Being an oyster’s tough. Being half-boy, half-oyster, well that’s just plain difficult. At least that’s the comic premise behind Paris-based Je Suis Bien Content’s new 52 x 13-minute 2-D core kids series, Molusco. The main character, Moluscu, is an orphaned oyster who suffers from exposure to oceanic radioactive waste during a storm and becomes half human. Upon finding the little mollusk washed up on shore, sleeping in his giant, cradle-like shell, a kind human couple decide to raise the foundling as their son and keep his origins a secret.
Imagine Moluscu’s surprise when he realizes that not only is he adopted, but he’s also half oyster. Even though he has amazing crustacean talents, such as the ability to understand whale songs and make pearls simply by eating blackboard chalk, he dreams of only one thing: To live life as a normal 11-year-old boy. And Moluscu’s greatest fear is he will be discovered and rejected by his peers for being so unusual. Between taking part in everyday kid activities, such as playground games, math classes and fights, Molusco is also burdened with keeping his secret. The problem is that he tends to turn blue when he’s embarrassed and give off a fishy smell when he’s stressed and has his own personal kryptonite – lemon juice. Just a few drops of the natural acid saddles him with debilitating cramps. What’s an oyster boy to do?

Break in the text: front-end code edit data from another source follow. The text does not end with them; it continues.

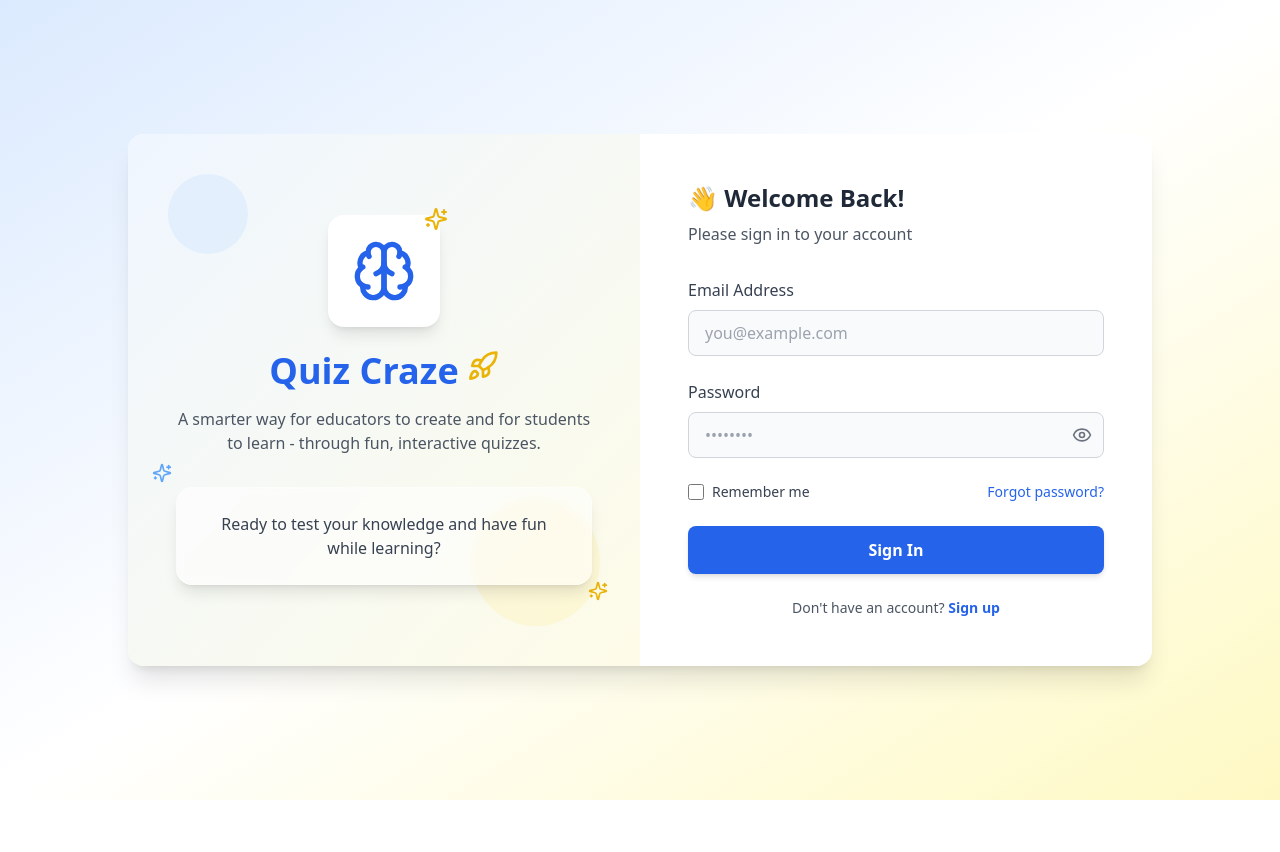
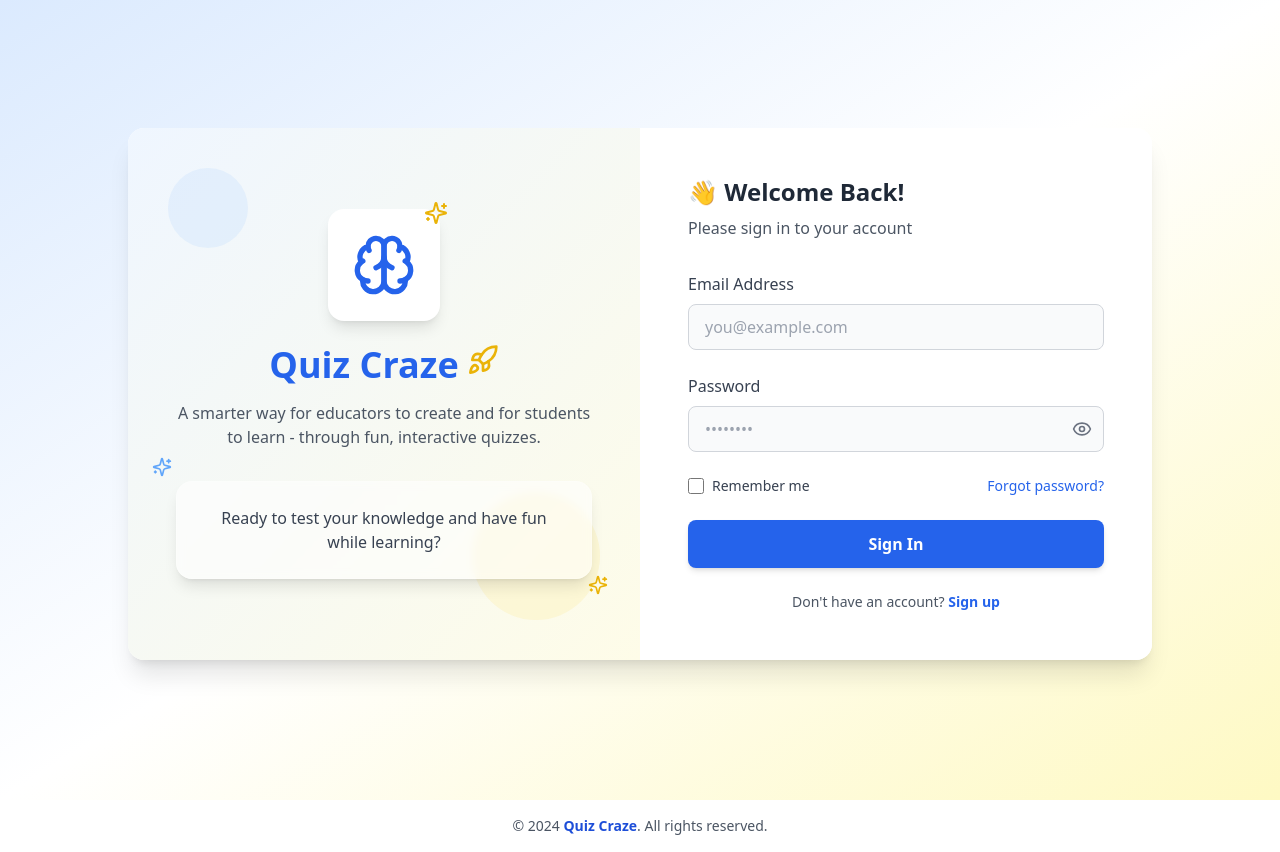
Before and after one commit to danielace1/quiz-app-for-college, a React (Vite) app: page /login in a window 1280 px wide. Before the commit the page ends 800 px from the top, so only its background shows below. Built offline with nearby package versions, Linux system fonts and the light colour scheme; no server answers.

Commit message:
feat: added footer

```diff
--- a/src/App.jsx
+++ b/src/App.jsx
@@ -27,6 +27,7 @@ import ViewEditTest from "./Pages/Admin/ViewEditTest";
 import TestList from "./Pages/Admin/TestList";
 import ManageStudentsData from "./Pages/Admin/ManageStudentsData";
 import Settings from "./Pages/Admin/Settings";
+import Footer from "./components/Footer";
 
 const App = () => {
   const initAuth = useAuthStore((state) => state.initAuth);
@@ -53,6 +54,8 @@ const App = () => {
   }, [authLoading, user, navigate, location]);
 
   if (authLoading) return <Loader />;
+
+  const showFooter = ["/", "/login", "/signup"].includes(location.pathname);
 
   return (
     <>
@@ -98,6 +101,7 @@ const App = () => {
         <Route path="*" element={<ErrorPage />} />
       </Routes>
 
+      {showFooter && <Footer />}
       <Toaster position="top-right" reverseOrder={false} />
     </>
   );
--- a/src/Pages/Admin/TestList.jsx
+++ b/src/Pages/Admin/TestList.jsx
@@ -84,8 +84,8 @@ const TestList = () => {
   }
 
   return (
-    <div className="max-w-5xl mx-auto py-6 px-2 md:px-6 space-y-4">
-      <div className="md:flex justify-between items-center">
+    <div className="max-w-5xl mx-auto py-6 px-2 md:px-6">
+      <div className="md:flex justify-between items-center mb-4">
         <h2 className="text-2xl font-bold text-gray-800">All Created Tests</h2>
         <button
           onClick={() => navigate("/admin/createtest")}
--- a/src/Pages/Login.jsx
+++ b/src/Pages/Login.jsx
@@ -94,7 +94,7 @@ const LoginPage = () => {
 
   return (
     <div className="min-h-screen bg-gradient-to-br from-blue-100 via-white to-yellow-100 flex items-center justify-center px-4 py-4 md:py-10">
-      <div className="max-w-5xl w-full bg-white rounded-2xl shadow-xl overflow-hidden flex flex-col md:flex-row items-center md:items-stretch">
+      <div className="max-w-5xl w-full bg-white rounded-2xl shadow-xl overflow-hidden flex flex-col md:flex-row items-center md:items-stretch mb-3">
         <div className="hidden md:flex md:w-1/2 bg-gradient-to-br from-blue-50 to-yellow-50 p-8 md:p-12 flex-col items-center justify-center relative overflow-hidden">
           <div className="absolute top-0 left-0 w-full h-full opacity-10">
             <div className="absolute top-10 left-10 w-20 h-20 bg-blue-400 rounded-full"></div>
--- a/src/Pages/Signup.jsx
+++ b/src/Pages/Signup.jsx
@@ -74,7 +74,7 @@ const SignupPage = () => {
 
   return (
     <div className="min-h-screen bg-gradient-to-br from-blue-100 via-white to-yellow-100 flex items-center justify-center px-4 py-4 md:py-10">
-      <div className="max-w-6xl w-full bg-white rounded-2xl shadow-xl overflow-hidden flex flex-col md:flex-row items-center md:items-stretch">
+      <div className="max-w-6xl w-full bg-white rounded-2xl shadow-xl overflow-hidden flex flex-col md:flex-row items-center md:items-stretch mb-3">
         <div className="hidden md:flex md:w-1/2 bg-gradient-to-br from-blue-50 to-yellow-50 p-8 md:p-12 flex-col items-center justify-center relative overflow-hidden">
           <div className="absolute top-0 left-0 w-full h-full opacity-10">
             <div className="absolute top-10 left-10 w-20 h-20 bg-blue-400 rounded-full"></div>
--- /dev/null
+++ b/src/components/Footer.jsx
@@ -0,0 +1,13 @@
+const Footer = () => {
+  return (
+    <footer className="py-4 bg-transparent bg-none">
+      <p className="text-sm text-gray-600 text-center">
+        &copy; {new Date().getFullYear()}{" "}
+        <span className="font-semibold text-blue-700">Quiz Craze</span>. All
+        rights reserved.
+      </p>
+    </footer>
+  );
+};
+
+export default Footer;
```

In one episode, Molusco manages to get an invitation to dinner at Agatha’s house. She’s the prettiest girl at school and the object of this bivalve’s affection. Her strict father has high expectations in terms of table manners, but the real challenge comes when dessert, the dreaded lemon tart, is served.
In another, Molusco avoids going swimming in a pool because he can’t survive in fresh water, but he’s mercilessly teased by the class bully Terence. To put an end to the taunting, Molusco schemes to make the pool salty and impress the crowd.
Je Suis Bien Content is still working on a delivery date pending financing. The show has a budget of US$8.5 million, with a bible and pilot ready to show to prospective partners.
This little piggy lives in a market
Alphanim-Gaumont is headed to Stavanger with 90-minute feature film project Pigly in hand. The company has been developing the 3-D animated flick with an eye to rolling it out into a 79 x eight-minute series. The hero of this tale is Pigly, a happy-go-lucky little hog that has escaped the fate awaiting him at supermarket Grobig’s fresh meat counter. Little do the proprietors know Pigly has taken up residence in the shop’s basement.
Pigly ventures up to ground level daily and runs into two rather rowdy characters that also avoided meeting their doom. Lola, the dairy cow, and Omar, the shellfish, are both escapees from a botched cling-film wrapping incident. Together the three creatures living on borrowed time join forces to elude the shop owners and get what they need to survive. Carrying out a clandestine existence in an immense supermarket is not easy, however, and finding the food they need on a bit-by-bit basis demands a lot of imagination. For starters, everything the store sells is made from unappealing synthetics. And there’s also Rex, the robotic police dog that’s also a cleaning maniac and always nipping at their heels or, er, hooves, as the case may be. Sweet Pigly, for his part, is quite naïve and treats Grobig like a theme park, preferring to view the trio’s day-to-day struggles as one big, fun game.
The movie script is well underway and will be available at the end of this year, possibly as early as 2010 with a 2012 delivery. As for the series, A-G has produced a pilot for screening this fall and has a bible and one script ready to go. The company expects the feature’s budget will sit in the US$14 million to US$17 million range, and the subsequent series has an approximate budget of between US$8.5 million and US$10 million.
The company is looking for co-pro partners and distributors for the film and co-pros and broadcasters for the series, which it expects to deliver in 2011.